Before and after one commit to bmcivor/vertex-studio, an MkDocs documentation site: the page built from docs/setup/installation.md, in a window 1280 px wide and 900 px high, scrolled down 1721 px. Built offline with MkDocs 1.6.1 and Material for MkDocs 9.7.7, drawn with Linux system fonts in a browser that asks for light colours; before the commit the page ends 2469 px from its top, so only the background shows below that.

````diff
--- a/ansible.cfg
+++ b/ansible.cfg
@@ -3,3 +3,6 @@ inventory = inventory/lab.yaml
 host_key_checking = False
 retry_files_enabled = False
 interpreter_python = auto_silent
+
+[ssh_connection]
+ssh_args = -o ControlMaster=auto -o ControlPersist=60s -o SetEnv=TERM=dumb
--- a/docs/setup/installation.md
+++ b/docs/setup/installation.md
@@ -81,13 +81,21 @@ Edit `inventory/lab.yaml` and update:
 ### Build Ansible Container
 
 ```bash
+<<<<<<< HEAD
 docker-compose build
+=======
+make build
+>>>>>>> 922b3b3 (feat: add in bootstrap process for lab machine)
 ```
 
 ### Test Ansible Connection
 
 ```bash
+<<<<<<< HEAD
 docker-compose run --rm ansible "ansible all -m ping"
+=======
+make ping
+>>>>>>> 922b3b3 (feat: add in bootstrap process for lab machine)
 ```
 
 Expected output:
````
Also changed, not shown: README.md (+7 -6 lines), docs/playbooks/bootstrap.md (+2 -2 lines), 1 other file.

--- What you need to do ---
This exercise calls for every record to be restated word for word.

--- Answer for this exercise ---
Before and after one commit to bmcivor/vertex-studio, an MkDocs documentation site: the page built from docs/setup/installation.md, in a window 1280 px wide and 900 px high, scrolled down 1721 px. Built offline with MkDocs 1.6.1 and Material for MkDocs 9.7.7, drawn with Linux system fonts in a browser that asks for light colours; before the commit the page ends 2469 px from its top, so only the background shows below that.

````diff
--- a/ansible.cfg
+++ b/ansible.cfg
@@ -3,3 +3,6 @@ inventory = inventory/lab.yaml
 host_key_checking = False
 retry_files_enabled = False
 interpreter_python = auto_silent
+
+[ssh_connection]
+ssh_args = -o ControlMaster=auto -o ControlPersist=60s -o SetEnv=TERM=dumb
--- a/docs/setup/installation.md
+++ b/docs/setup/installation.md
@@ -81,13 +81,21 @@ Edit `inventory/lab.yaml` and update:
 ### Build Ansible Container
 
 ```bash
+<<<<<<< HEAD
 docker-compose build
+=======
+make build
+>>>>>>> 922b3b3 (feat: add in bootstrap process for lab machine)
 ```
 
 ### Test Ansible Connection
 
 ```bash
+<<<<<<< HEAD
 docker-compose run --rm ansible "ansible all -m ping"
+=======
+make ping
+>>>>>>> 922b3b3 (feat: add in bootstrap process for lab machine)
 ```
 
 Expected output:
````
Also changed, not shown: README.md (+7 -6 lines), docs/playbooks/bootstrap.md (+2 -2 lines), 1 other file.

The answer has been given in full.